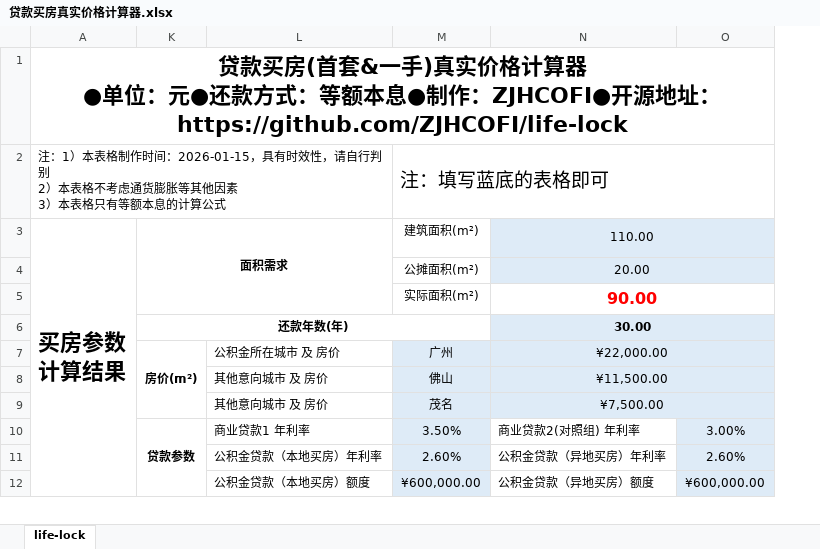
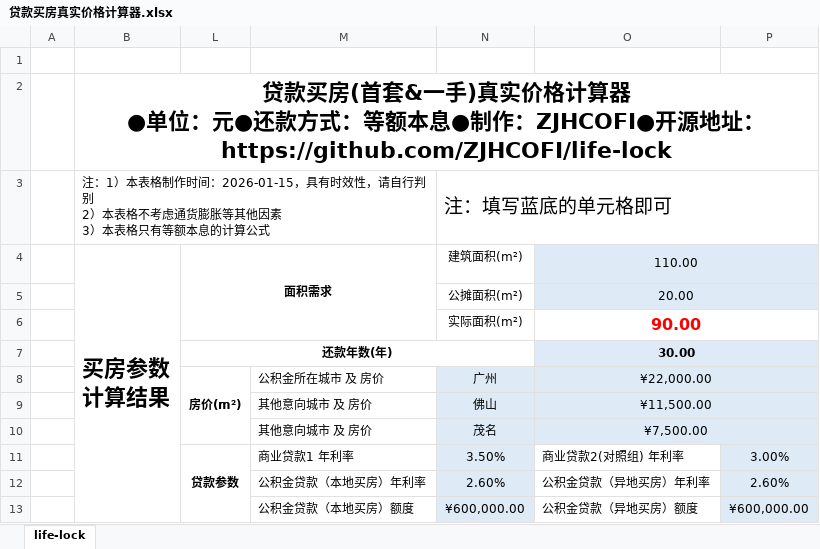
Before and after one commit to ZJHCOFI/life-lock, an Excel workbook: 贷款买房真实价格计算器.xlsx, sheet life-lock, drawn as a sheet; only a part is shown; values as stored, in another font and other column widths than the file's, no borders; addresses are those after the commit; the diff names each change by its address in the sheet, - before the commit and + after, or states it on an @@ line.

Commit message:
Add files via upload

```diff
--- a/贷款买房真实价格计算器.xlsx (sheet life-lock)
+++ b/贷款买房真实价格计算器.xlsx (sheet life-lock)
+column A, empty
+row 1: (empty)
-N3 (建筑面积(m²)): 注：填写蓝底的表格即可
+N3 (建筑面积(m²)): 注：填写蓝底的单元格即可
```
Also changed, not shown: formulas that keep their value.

----

■ Requirement:
Could you repeat the entries word for word, skipping the pictures they contain?

■ Your solution:
Before and after one commit to ZJHCOFI/life-lock, an Excel workbook: 贷款买房真实价格计算器.xlsx, sheet life-lock, drawn as a sheet; only a part is shown; values as stored, in another font and other column widths than the file's, no borders; addresses are those after the commit; the diff names each change by its address in the sheet, - before the commit and + after, or states it on an @@ line.

Commit message:
Add files via upload

```diff
--- a/贷款买房真实价格计算器.xlsx (sheet life-lock)
+++ b/贷款买房真实价格计算器.xlsx (sheet life-lock)
+column A, empty
+row 1: (empty)
-N3 (建筑面积(m²)): 注：填写蓝底的表格即可
+N3 (建筑面积(m²)): 注：填写蓝底的单元格即可
```
Also changed, not shown: formulas that keep their value.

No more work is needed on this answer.